Don’t let the praise on the back of this book from Christopher Hitchens – whose name has become synonymous with the word ‘turncoat’ – put you off reading it. Tariq Ali was one of the most prominent figures of the movement against the US’s ferocious war on the Vietnamese people. He, unlike Hitchens, has continued to campaign against the violence that imperialism inflicts upon the world, as an interesting new introduction covering Iraq, the deaths of Paul Foot and Edward Said, and the ‘Bolivarian revolution’ of Hugo Chavez in Venezuela shows. This republished autobiography takes us to the heart of the global uprising that broke out against war, racism, oppression and capitalism in the 1960s, causing the ruling classes to quake.

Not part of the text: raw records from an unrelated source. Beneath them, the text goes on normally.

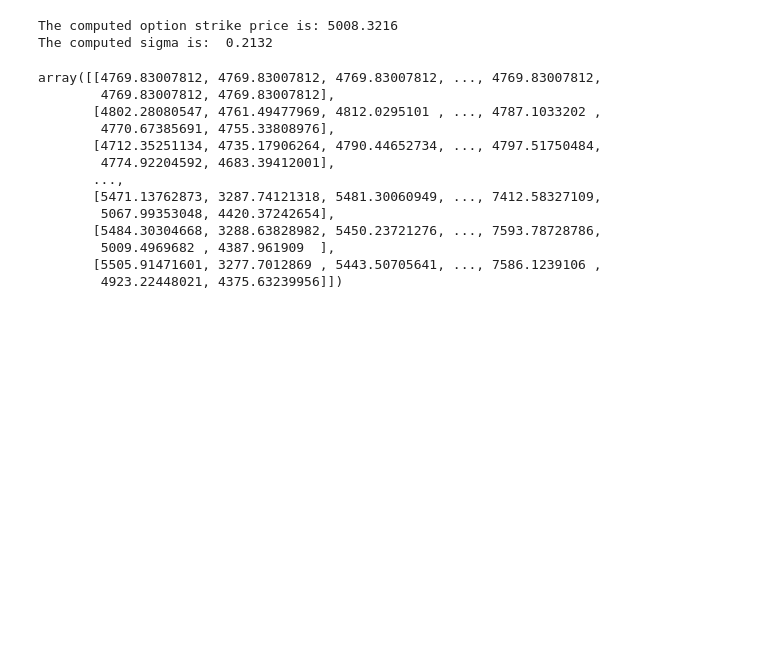
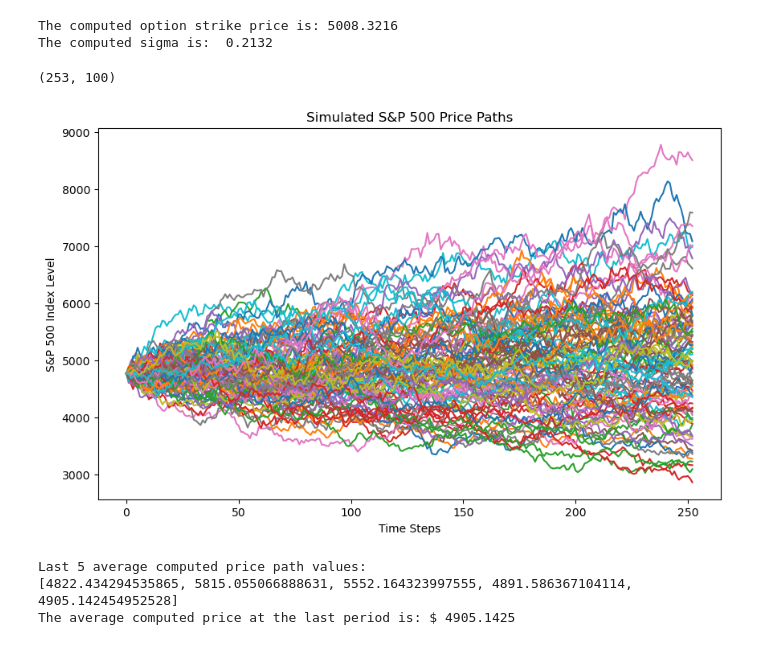
Before and after one commit to mburley127/MonteCarlo, a Jupyter notebook: LSMC_ExoticOptions/LSMC_Exotics.ipynb, the cells around one changed output. Cells and saved outputs as stored; diff of their text form; code cells hidden in the pictures; blank space fills up the shorter version.

```diff
--- a/LSMC_ExoticOptions/LSMC_Exotics.ipynb
+++ b/LSMC_ExoticOptions/LSMC_Exotics.ipynb
@@ -74,18 +74,7 @@ def price_paths(S0, T, r, sigma, dt, n_steps, n_simulations):
     return S
 
 ### Display Price Paths
-price_paths(s_0, T, r, sigma, dt, n_steps, n_simulations)
+paths = price_paths(s_0, T, r, sigma, dt, n_steps, n_simulations)
+print(paths.shape)
 # %% [output]
-array([[4769.83007812, 4769.83007812, 4769.83007812, ..., 4769.83007812,
-        4769.83007812, 4769.83007812],
-       [4802.28080547, 4761.49477969, 4812.0295101 , ..., 4787.1033202 ,
-        4770.67385691, 4755.33808976],
-       [4712.35251134, 4735.17906264, 4790.44652734, ..., 4797.51750484,
-        4774.92204592, 4683.39412001],
-       ...,
-       [5471.13762873, 3287.74121318, 5481.30060949, ..., 7412.58327109,
-        5067.99353048, 4420.37242654],
-       [5484.30304668, 3288.63828982, 5450.23721276, ..., 7593.78728786,
-        5009.4969682 , 4387.961909  ],
-       [5505.91471601, 3277.7012869 , 5443.50705641, ..., 7586.1239106 ,
-        4923.22448021, 4375.63239956]])
+(253, 100)
@@ -93,0 +81,37 @@ array([[4769.83007812, 4769.83007812, 4769.83007812, ..., 4769.83007812,
+# %%
+### Plot Price Paths
+def plot_paths(price_paths, n_simulations):
+    # Plot some simulated paths
+    plt.figure(figsize = (10, 6))
+    # Iterate
+    for t in range(n_simulations):
+        plt.plot(price_paths[:, t])
+
+    plt.title('Simulated S&P 500 Price Paths')
+    plt.xlabel('Time Steps')
+    plt.ylabel('S&P 500 Index Level')
+    plt.show()
+
+plot_paths(paths, n_simulations)
+# %% [output]
+[figure, added]
+# %%
+### Calculate Avg Asset Price
+def avg_price(paths, n_simulations):
+    # Array initialization
+    avg_path = []
+    # Iterate to calculate avg price over time
+    for t in range(n_simulations):
+        avg_path.append(paths[:, t].mean())
+
+    return avg_path
+
+avg_price_path = avg_price(paths, n_simulations)
+print('Last 5 average computed price path values:')
+print(avg_price_path[-5:])
+print('The average computed price at the last period is: $', round(avg_price_path[-1], 4))
+#print(len(avg_price_path))
+# %% [output]
+Last 5 average computed price path values:
+[4822.434294535865, 5815.055066888631, 5552.164323997555, 4891.586367104114, 4905.142454952528]
+The average computed price at the last period is: $ 4905.1425
```
Also changed, not shown: parts of 4 cells of this notebook.
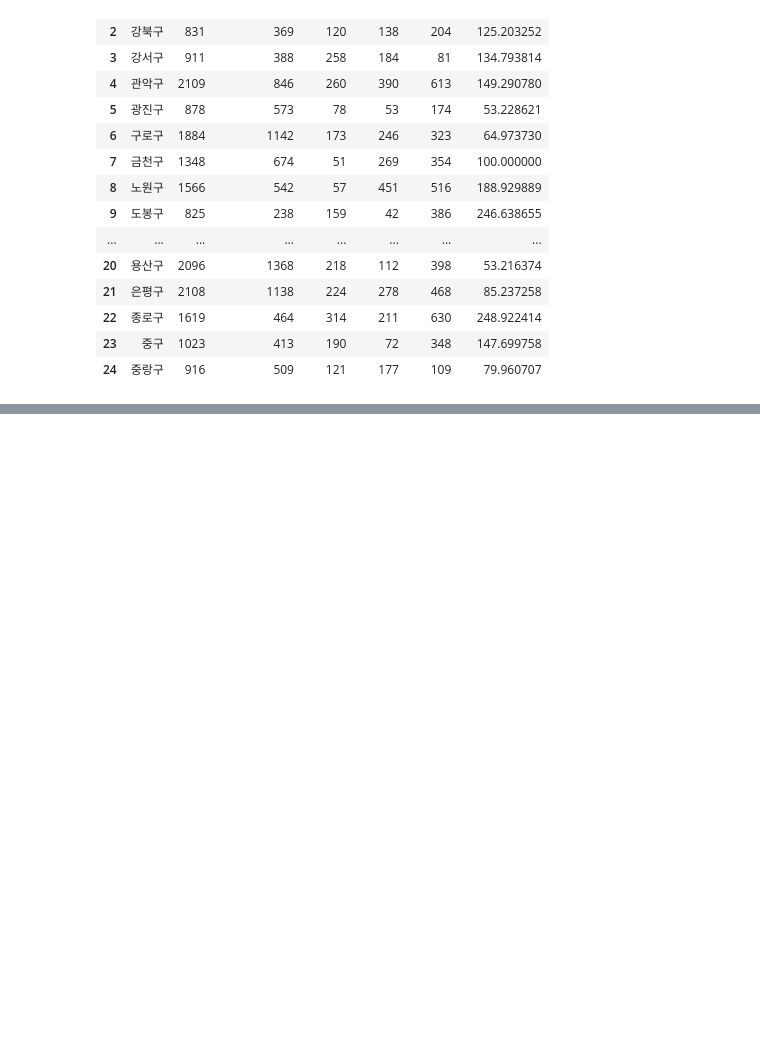
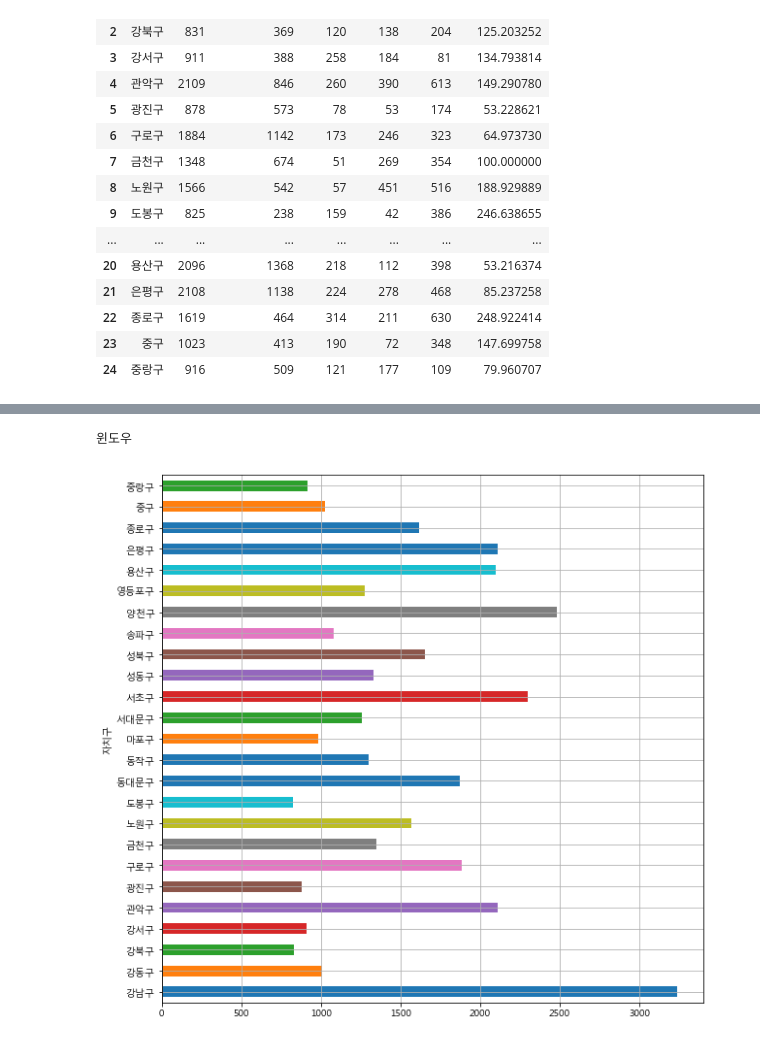
Before and after one commit to ChiHoonOH/python_analysis, a Jupyter notebook: basic_analysis/step1_pandas_basic_matplotlib_analysis_csv/인구현황대비_CCTV 현황 비교를 통한_설치 비율이 적절한가 .ipynb, the cells around one changed output, grey strips where cells are left out. Saved outputs shown, nothing was run; the diff lists cells and outputs as text; code cells hidden in the pictures; blank space fills up the shorter version.

Commit message:
20181002 merge,concat matplotlib 1

```diff
--- a/basic_analysis/step1_pandas_basic_matplotlib_analysis_csv/인구현황대비_CCTV 현황 비교를 통한_설치 비율이 적절한가 .ipynb
+++ b/basic_analysis/step1_pandas_basic_matplotlib_analysis_csv/인구현황대비_CCTV 현황 비교를 통한_설치 비율이 적절한가 .ipynb
@@ -181,0 +373,5 @@ s_cctv
+# %%
+s_cctv,s_pop
+# 교집합
+data_result = pd.merge(s_cctv, s_pop, on = '자치구')
+data_result
@@ -181,0 +410,3 @@ s_cctv
+# %%
+data_result.rename(columns={'소계':'cctv 소계'}, inplace = True)
+data_result
@@ -181,0 +431,6 @@ s_cctv
+# %%
+# 인덱스가 단순히 0 시작하는 의미없는 숫자이다.
+# 2차원 시각화 할때 (x좌표(좌우),y좌표(상하))
+# 키로 사용한 그리고, 고유한 값을 가진 칼럼(자치구)를 인덱스로 변경
+
+data_result.set_index('자치구', inplace = True)
@@ -181,0 +492,23 @@ s_cctv
+# %%
+# 한글처리
+
+plt.rcParams['axes.unicode_minus'] = False # ?
+if platform.system() == 'Darwin': # 맥
+    print('맥')
+    rc('font',family = 'AppleGothic')
+elif platform.system() == 'Windows': #윈도우
+    print('윈도우')
+    fontPath = 'c:/Windows/Fonts/malgun.ttf'
+    fontName = font_manager.FontProperties(fname = fontPath).get_name()
+    rc('font', family = fontName)
+else:
+    print('알수 없는 시스템')
+# %% [output]
+윈도우
+# %%
+plt.figure()
+#차트 모양 : barh =>좌우 bar + horiz
+data_result['cctv 소계'].plot( kind = 'barh',grid = True, figsize = (10,10))
+plt.show()
+# %% [output]
+[figure, added]
```
Also changed, not shown: parts of 46 cells of this notebook, 2 other files.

Tariq Ali was born into a left wing family in Pakistan in 1944. He was encouraged to move to Britain by a relative who was the head of military intelligence and was not impressed by the activism that had brought Tariq to the attention of the authorities. He arrived in what seemed a sleepy Britain, ruled over by the Tories, in 1963. But, just like in the rest of the world, something was about to crack the surface of calm.
Like many others, Tariq rejected the stultifying influence of Stalinist Russia, which in 1968 crushed a flowering movement for more democracy in Czechoslovakia. He looked to the ideas of Leon Trotsky, class struggle and the Third World revolts to bring about fundamental change. The Vietnam Solidarity Campaign, in which Tariq played a fundamental role, was set up to raise support for the most important of these revolts, and challenge the pro-US policies of Harold Wilson’s Labour government.
It mobilised tens of thousands of people onto the streets, including at the famous battle of Grosvenor Square in March 1968, when police and protesters fought outside the US embassy in London. The scale of the demonstration terrified the authorities. Just as in every other case where a left wing movement is challenging the basis of the status quo in society, it turned to its traditional weapon of demonisation.
The media and the authorities used racism and scaremongering to attempt to create a space between the movement and sympathetic workers. The Labour government was looking for any excuse to kick Tariq out of the country. When Tariq wanted to go to France to witness the events there in 1968 it was only a warning from an anonymous informer at the Home Office that he would not be allowed to return that stopped him heading across the channel.
The one criticism I would have of this book is that it concentrates on those at the top of the movement. Tariq seems to have met almost anyone who was anyone in the 1960s – Marlon Brando, Malcolm X, Daniel Cohn-Bendit, Bertrand Russell, Jean-Paul Sartre, Simone de Beauvoir, Kenneth Tynan, Régis Debray and many others. The book also contains an interview that Tariq Ali and Robin Blackburn conducted with John Lennon and Yoko Ono in 1971, when the former Beatle was at his most left wing and putting his music at the service of the movement against capitalism.
It is the doings of these people and Tariq’s travels around the world that Streetfighting Years focuses on. It covers his visits to Bolivia a few months before Che Guevara was killed during his ill-fated mission there, and his eyewitness reports of the atrocities the US were committing in North Vietnam.
Apart from reports of Tariq speaking to huge meetings, the book doesn’t give enough flavour of the grassroots of the movement and where it had come from, or a deep enough political analysis of the crisis. But this is mainly due to the memoir form Tariq uses.
With the defeats of the movements of the 1960s and 1970s, and the advance of neo-liberalism in the 1980s, the world’s rulers had wished to excise opposition from the system. But, as Tariq hopes in the final chapter and as the movements since Seattle in 1999 have shown, this was a vain desire. These memoirs are not just of one person, but of a movement that was interrupted for 25 years.
When we opposed the National Front
An imagined revolt in Port Talbot